Ever since the fashion industry began its journey with technology (with PDM and later PLM), the major focus has been on what we call the Bill of Materials (BOM), which is a critical part of the next step into sourcing, costing and ultimately the manufacturing process. And ever since the fashion industry went offshore, designers, developers, garment technologists, and materials and colour teams have all worked together to ensure that every detail of the BOM has been carefully considered and checked before handing off to the manufacturers. Obviously, every business and business type will have different needs and methods to bring the final approved BOM to their value-chain partners.
If we look at where we are today, it’s no longer enough to design, develop and hand off the BOM to the manufacturers. Today, it’s more about how we mature that BOM and extend its capabilities to become a Bill of Process (BOP). [You can read around the term ‘BOP’ in Mark Harrop’s recent article, here.] The world is changing very quickly, and one of the new drivers of that change is for companies to calculate net-zero sustainability and environmental targets. It’s simply no longer enough to share a design specification along with the BOM and expect to be able to obtain all the answers to the challenge of collecting and measuring your sustainability impact data.

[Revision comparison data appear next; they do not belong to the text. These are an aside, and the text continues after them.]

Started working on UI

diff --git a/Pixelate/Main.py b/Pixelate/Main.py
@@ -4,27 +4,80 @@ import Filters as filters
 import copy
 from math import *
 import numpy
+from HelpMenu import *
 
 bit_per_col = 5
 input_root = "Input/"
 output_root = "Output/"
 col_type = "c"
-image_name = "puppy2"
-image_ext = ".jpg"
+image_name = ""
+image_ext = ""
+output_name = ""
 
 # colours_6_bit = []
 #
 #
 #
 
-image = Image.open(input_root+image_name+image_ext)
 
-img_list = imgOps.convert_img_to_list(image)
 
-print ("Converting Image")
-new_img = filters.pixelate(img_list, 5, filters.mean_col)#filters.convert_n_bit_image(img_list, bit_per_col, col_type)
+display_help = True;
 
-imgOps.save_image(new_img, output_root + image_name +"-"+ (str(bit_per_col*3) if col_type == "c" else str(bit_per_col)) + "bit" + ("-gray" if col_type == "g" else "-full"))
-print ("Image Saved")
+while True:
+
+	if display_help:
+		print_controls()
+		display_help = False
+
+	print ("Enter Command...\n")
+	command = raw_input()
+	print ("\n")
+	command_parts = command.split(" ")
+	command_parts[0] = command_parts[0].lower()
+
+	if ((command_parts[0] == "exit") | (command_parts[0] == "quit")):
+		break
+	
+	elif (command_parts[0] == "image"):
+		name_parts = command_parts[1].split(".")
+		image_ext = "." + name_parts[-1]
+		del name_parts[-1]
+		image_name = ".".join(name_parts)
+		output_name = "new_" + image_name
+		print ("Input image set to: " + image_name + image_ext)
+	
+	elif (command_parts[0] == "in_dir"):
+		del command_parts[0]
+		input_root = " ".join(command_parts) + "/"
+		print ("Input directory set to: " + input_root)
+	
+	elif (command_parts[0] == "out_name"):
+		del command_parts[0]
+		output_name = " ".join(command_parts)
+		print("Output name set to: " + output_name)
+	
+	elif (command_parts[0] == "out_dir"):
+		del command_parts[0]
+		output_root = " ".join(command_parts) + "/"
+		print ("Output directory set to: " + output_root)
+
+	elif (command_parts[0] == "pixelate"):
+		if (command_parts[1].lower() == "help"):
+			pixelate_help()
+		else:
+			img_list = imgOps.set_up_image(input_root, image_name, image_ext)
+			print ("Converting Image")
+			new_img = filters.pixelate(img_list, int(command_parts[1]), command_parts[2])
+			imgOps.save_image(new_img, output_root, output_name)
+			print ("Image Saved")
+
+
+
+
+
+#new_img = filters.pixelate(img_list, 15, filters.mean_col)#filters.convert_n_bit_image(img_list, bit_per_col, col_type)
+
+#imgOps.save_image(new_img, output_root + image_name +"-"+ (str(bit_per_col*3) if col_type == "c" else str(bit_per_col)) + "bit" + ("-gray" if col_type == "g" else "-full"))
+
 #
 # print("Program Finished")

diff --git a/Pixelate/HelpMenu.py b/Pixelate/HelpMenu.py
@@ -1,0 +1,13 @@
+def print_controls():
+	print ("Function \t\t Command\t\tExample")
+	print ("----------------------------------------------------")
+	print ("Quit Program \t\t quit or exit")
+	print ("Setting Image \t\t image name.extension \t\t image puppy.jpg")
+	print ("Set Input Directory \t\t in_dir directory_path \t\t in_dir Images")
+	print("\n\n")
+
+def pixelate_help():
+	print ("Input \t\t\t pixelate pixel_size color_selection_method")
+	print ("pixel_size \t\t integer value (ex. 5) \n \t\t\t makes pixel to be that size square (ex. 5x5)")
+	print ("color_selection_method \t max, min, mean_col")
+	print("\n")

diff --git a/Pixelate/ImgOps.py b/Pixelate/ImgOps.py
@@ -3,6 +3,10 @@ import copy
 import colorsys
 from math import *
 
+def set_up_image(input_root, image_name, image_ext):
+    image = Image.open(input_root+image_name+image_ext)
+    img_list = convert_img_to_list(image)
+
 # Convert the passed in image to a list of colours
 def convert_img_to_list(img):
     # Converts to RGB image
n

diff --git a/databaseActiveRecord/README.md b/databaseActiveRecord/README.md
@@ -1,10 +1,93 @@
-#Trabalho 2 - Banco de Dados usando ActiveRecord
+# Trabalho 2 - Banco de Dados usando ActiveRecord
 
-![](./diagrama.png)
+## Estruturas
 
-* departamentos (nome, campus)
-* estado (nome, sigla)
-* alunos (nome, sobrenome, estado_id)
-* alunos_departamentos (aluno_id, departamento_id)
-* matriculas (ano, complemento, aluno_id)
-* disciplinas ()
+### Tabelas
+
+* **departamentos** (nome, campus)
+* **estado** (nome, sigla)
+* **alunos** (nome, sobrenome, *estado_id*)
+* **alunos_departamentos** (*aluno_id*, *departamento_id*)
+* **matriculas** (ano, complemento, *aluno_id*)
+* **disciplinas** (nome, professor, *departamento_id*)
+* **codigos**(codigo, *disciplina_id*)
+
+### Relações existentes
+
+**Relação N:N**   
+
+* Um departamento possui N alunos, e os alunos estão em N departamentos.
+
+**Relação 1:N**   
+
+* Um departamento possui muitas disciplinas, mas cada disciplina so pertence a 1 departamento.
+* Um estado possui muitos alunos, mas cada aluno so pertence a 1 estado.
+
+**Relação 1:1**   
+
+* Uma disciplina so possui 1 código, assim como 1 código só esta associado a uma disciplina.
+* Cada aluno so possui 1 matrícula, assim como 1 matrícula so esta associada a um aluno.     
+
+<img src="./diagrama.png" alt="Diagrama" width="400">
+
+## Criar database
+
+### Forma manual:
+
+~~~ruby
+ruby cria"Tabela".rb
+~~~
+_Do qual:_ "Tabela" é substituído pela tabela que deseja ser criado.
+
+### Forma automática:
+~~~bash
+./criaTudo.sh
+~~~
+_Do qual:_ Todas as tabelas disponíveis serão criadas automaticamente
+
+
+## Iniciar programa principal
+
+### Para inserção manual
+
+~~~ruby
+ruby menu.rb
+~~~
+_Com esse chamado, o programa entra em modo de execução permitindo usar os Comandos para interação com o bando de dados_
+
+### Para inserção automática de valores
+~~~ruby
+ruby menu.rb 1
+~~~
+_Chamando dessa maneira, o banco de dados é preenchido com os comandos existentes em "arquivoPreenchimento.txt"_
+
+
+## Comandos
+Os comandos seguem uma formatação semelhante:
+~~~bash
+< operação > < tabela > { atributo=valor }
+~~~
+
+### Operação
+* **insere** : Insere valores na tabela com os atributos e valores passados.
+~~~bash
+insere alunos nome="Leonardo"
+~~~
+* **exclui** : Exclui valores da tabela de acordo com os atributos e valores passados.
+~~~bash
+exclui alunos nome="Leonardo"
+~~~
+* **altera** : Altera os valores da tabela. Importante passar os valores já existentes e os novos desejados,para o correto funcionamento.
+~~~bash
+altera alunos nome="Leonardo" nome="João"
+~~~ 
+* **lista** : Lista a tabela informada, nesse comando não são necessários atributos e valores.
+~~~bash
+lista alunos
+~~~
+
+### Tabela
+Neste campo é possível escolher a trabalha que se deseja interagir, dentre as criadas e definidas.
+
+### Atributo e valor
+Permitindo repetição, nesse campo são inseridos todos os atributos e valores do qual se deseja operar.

The only way to achieve this goal is for businesses to extend their PLM modules and embrace the new extension of the BOM that will help drive the BOP. Only then will companies be able to calculate their CO2 measurements, water savings, and impact analysis based upon a generic supplier type. Following this internal process, brands and retailers will be able to go to market with their new designs, calculating the actual BOM, together with the BOP, with specific suppliers. It’s important to keep in mind that their value-chain partners, located in different geographies, will each have their own unique machinery types, methods, processes, energy, water costs, etc. So, to increase the accuracy of the BOP, your PLM solution will need to be integrated closely with your vendors, at tier 1, 2, and 3 as a minimum.
Linking the bill of materials to the bill of the process is not only important as a method of calculating your sustainability & environmental impact but also a crucial strategy for any business that is legally required to calculate its sustainability and environmental impact. The efforts involved in designing, acquiring and building such datasets should not be underestimated. There is no “one size fits all”: you will need generic (high-level) datasets, and to get to the granular level of accuracy, you will need to obtain data at an individual level, supplier by supplier. Only then will fashion brands and retailers be able to measure their impact.
Without this level of detailed data, sustainability impact level measurements can only be based upon high-level assumptions and rough estimates. It’s also important to keep in mind that the BOM, together with the BOL, are equally important from a financial perspective, as it provides clarity of the associated costs. It also details how products are constructed and enable internal teams from brands and retailers to learn and try out different methods of manufacture, all the time linked to the effects these decisions have on the sustainability and environmental impact measurements. Without this level of detail, the design and development of products can only be measured at a very high level. And will come with increased assumptions, data errors, unmeasured waste, and manufacturing inefficiencies.
On the other hand, by connecting the BOM to the BOP to arrive at the BOL (in that order), enables the entire value-chain to easily see any issues early in the design and development stage and, for the first time, it will enable each of the businesses to share data that can be used by each partner to help calculate their CO2 impact measurements.
Transparency and control
Working together with each of the value-chain partners, businesses will understand exactly what it takes to build a sustainable product, and manufacturers will be able to calculate the CO2 impact and water-saving and share the data upstream and downstream with each of their value-chain partners.
Other benefits will include enhanced production planning. Connecting the BOM to the BOP, and then onto the BOL, not only will we have sight of an accurate ‘sustainable’ bill of materials, but we will also understand the most ‘sustainable’ methods of manufacture leading to a fair and accurate labour cost.
Moving forward, all PLM software solutions must start to work on advancing their Bill of Materials, to add the BOP and BOL. Unifying each of these unique processes will allow fashion businesses for the first time to complete and calculate all activity within a single shared platform.
PLM’s BOM linked to a sustainability-based BOP solution informs what needs to be designed and adopted. And whether what we are going to manufacture is sustainable. So it is an estimated impact analysis on what we are going to do. This helps in the product getting selected in a collection.
However, at a later stage, if ERP is also integrated and feeds into BOP, we can capture what was manufactured, where it was manufactured, and how it was manufactured to have actual impact analysis and dynamic traceability.